In the copy, include every entry exactly but none of the images.
[RECORD EXCERPTS Boundary: Start]
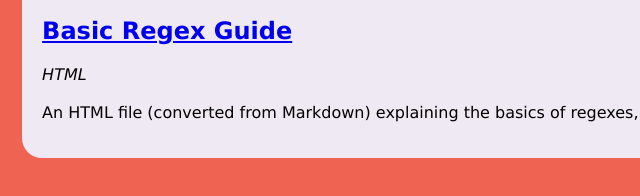
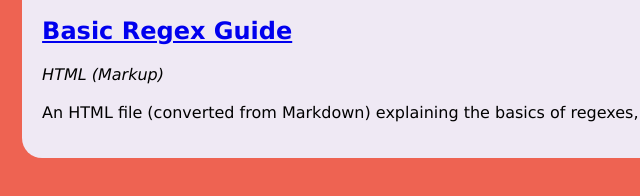
Before and after one commit to sam-james-harding/sam-james-harding.github.io, a plain HTML site: page pages/downloads.html in a window 1280 px wide. Shown: the part 336-532 px from the top of the page, 87-727 px from the left. Drawn offline with Linux system fonts and the light colour scheme.

Commit message:
Test change for webhook

```diff
--- a/pages/downloads.html
+++ b/pages/downloads.html
@@ -28,7 +28,7 @@
 
         <a href="../files/Regex.html"><h2>Basic Regex Guide</h2></a>
         <p>
-            <i>HTML</i><br/><br/>
+            <i>HTML (Markup)</i><br/><br/>
             An HTML file (converted from Markdown) explaining the basics of regexes, adapted from the info
             <a href="https://www.rexegg.com/regex-quickstart.html">here</a>.
         </p>
```
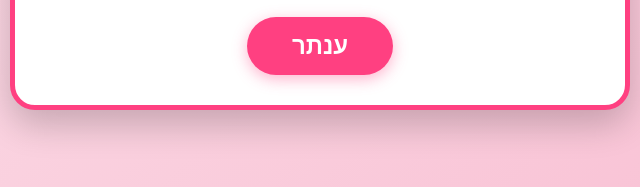
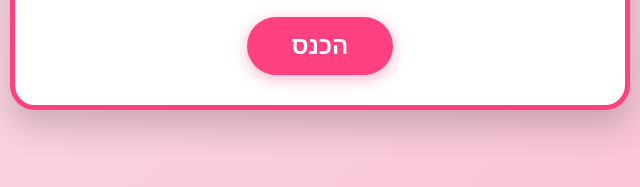
Before and after one commit to matanel1001-lab/NogaB, a plain HTML site: page index.html in a window 1280 px wide. Shown: the part 453-640 px from the top of the page, 320-960 px from the left. Drawn offline with Linux system fonts and the light colour scheme.

Commit message:
Update index.html

```diff
--- a/index.html
+++ b/index.html
@@ -93,7 +93,7 @@
         <h2>של מי מכיר אותה הכי טוב?</h2>
         <input type="text" id="playerName" placeholder="הכניסו שם מלא כדי להתחיל...">
         <br>
-        <button class="btn" onclick="startGame()">ענתר</button>
+        <button class="btn" onclick="startGame()">הכנס</button>
     </div>
 
     <div id="quiz-screen" class="hidden">
```
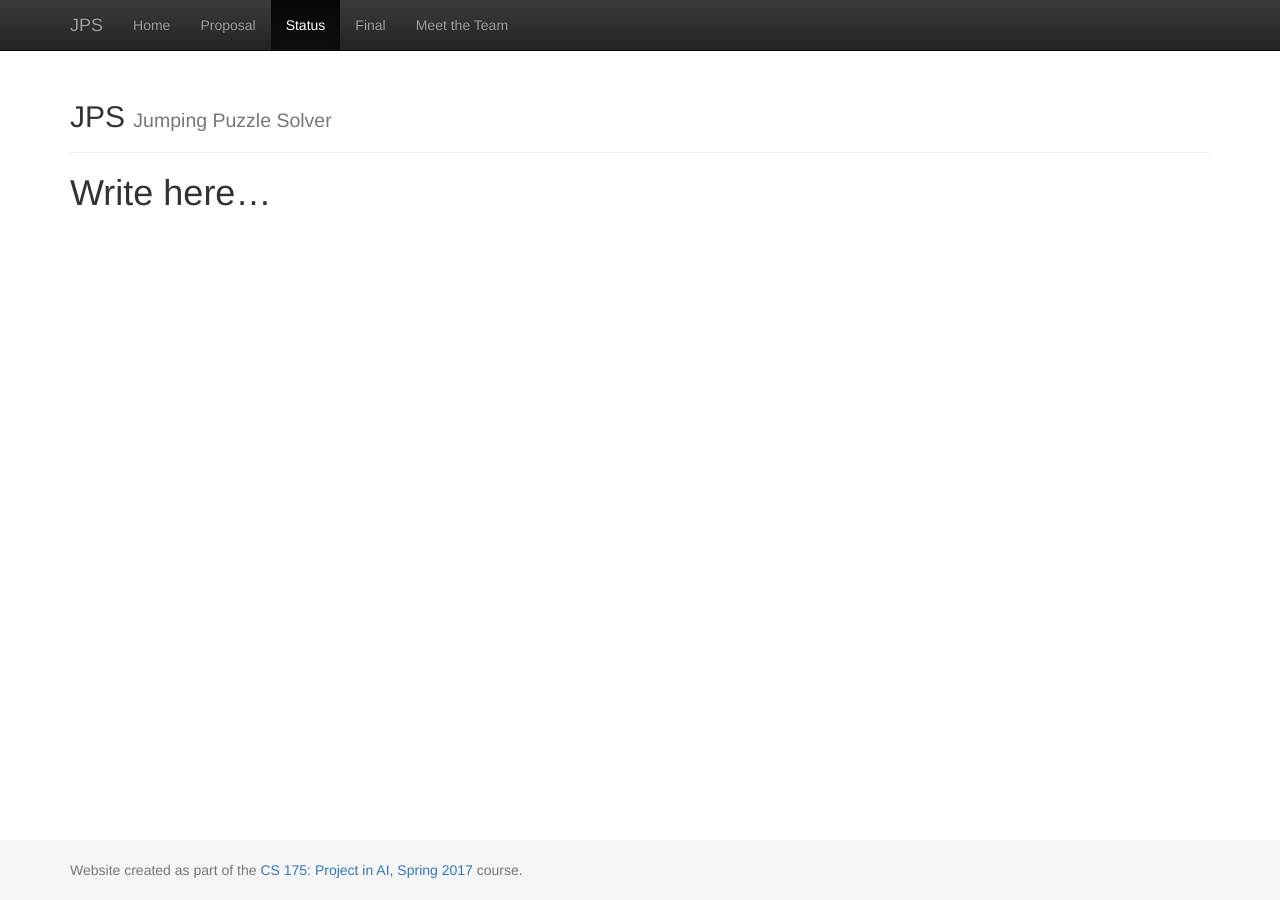
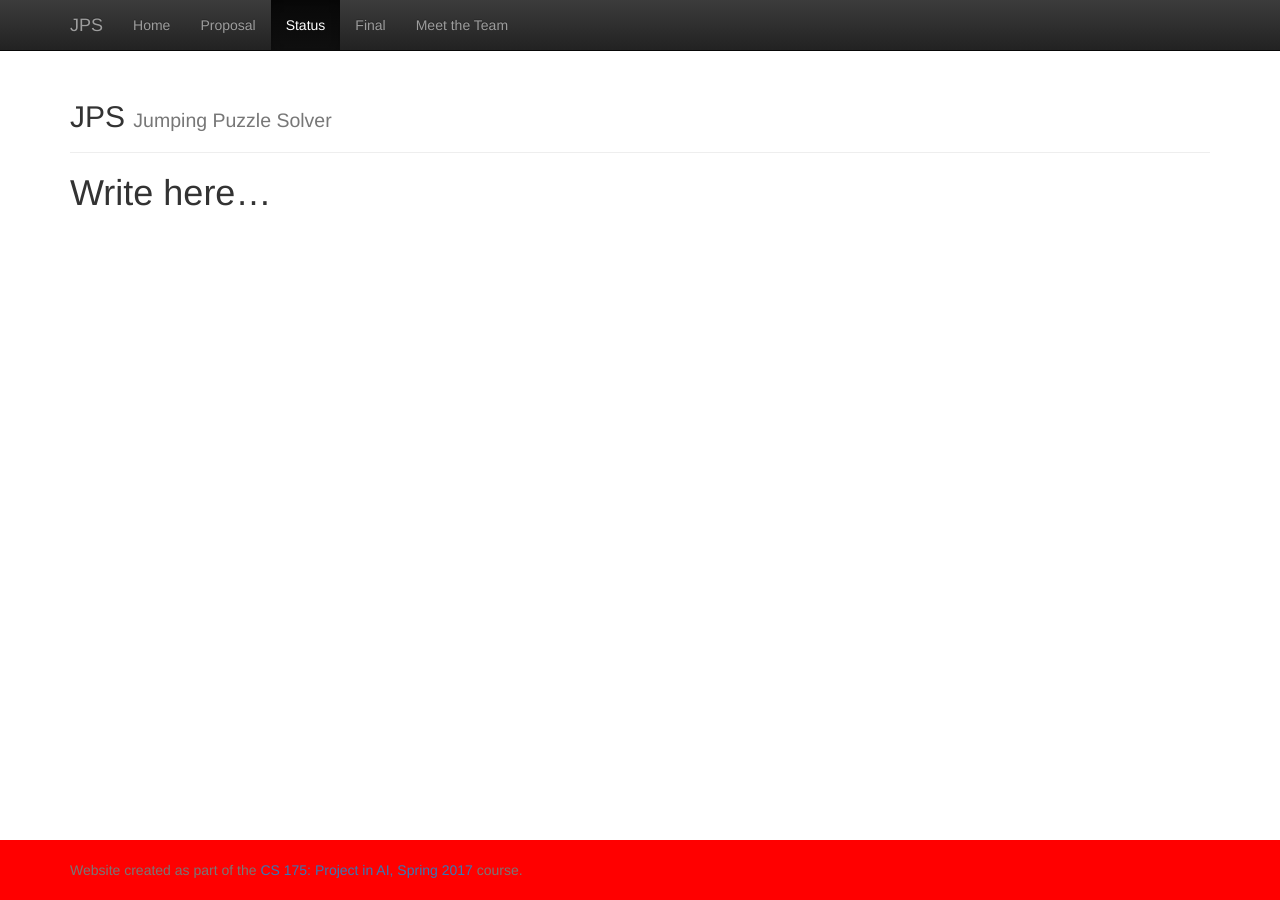
Before and after one commit to minhdna/JPS, a Jekyll site: the page built from docs/status.md, in a window 1280 px wide. Built offline with Jekyll 4.4.1, drawn with Linux system fonts in a browser that asks for light colours.

Commit message:
Update custom.css

```diff
--- a/docs/css/custom.css
+++ b/docs/css/custom.css
@@ -14,7 +14,7 @@ body {
   width: 100%;
   /* Set the fixed height of the footer here */
   height: 60px;
-  background-color: #f5f5f5;
+  background-color: #ff0000;
 }
 
 
```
[RECORD EXCERPTS Boundary: End]
WRITTEN ANSWER:
Before and after one commit to sam-james-harding/sam-james-harding.github.io, a plain HTML site: page pages/downloads.html in a window 1280 px wide. Shown: the part 336-532 px from the top of the page, 87-727 px from the left. Drawn offline with Linux system fonts and the light colour scheme.

Commit message:
Test change for webhook

```diff
--- a/pages/downloads.html
+++ b/pages/downloads.html
@@ -28,7 +28,7 @@
 
         <a href="../files/Regex.html"><h2>Basic Regex Guide</h2></a>
         <p>
-            <i>HTML</i><br/><br/>
+            <i>HTML (Markup)</i><br/><br/>
             An HTML file (converted from Markdown) explaining the basics of regexes, adapted from the info
             <a href="https://www.rexegg.com/regex-quickstart.html">here</a>.
         </p>
```
Before and after one commit to matanel1001-lab/NogaB, a plain HTML site: page index.html in a window 1280 px wide. Shown: the part 453-640 px from the top of the page, 320-960 px from the left. Drawn offline with Linux system fonts and the light colour scheme.

Commit message:
Update index.html

```diff
--- a/index.html
+++ b/index.html
@@ -93,7 +93,7 @@
         <h2>של מי מכיר אותה הכי טוב?</h2>
         <input type="text" id="playerName" placeholder="הכניסו שם מלא כדי להתחיל...">
         <br>
-        <button class="btn" onclick="startGame()">ענתר</button>
+        <button class="btn" onclick="startGame()">הכנס</button>
     </div>
 
     <div id="quiz-screen" class="hidden">
```
Before and after one commit to minhdna/JPS, a Jekyll site: the page built from docs/status.md, in a window 1280 px wide. Built offline with Jekyll 4.4.1, drawn with Linux system fonts in a browser that asks for light colours.

Commit message:
Update custom.css

```diff
--- a/docs/css/custom.css
+++ b/docs/css/custom.css
@@ -14,7 +14,7 @@ body {
   width: 100%;
   /* Set the fixed height of the footer here */
   height: 60px;
-  background-color: #f5f5f5;
+  background-color: #ff0000;
 }
 
 
```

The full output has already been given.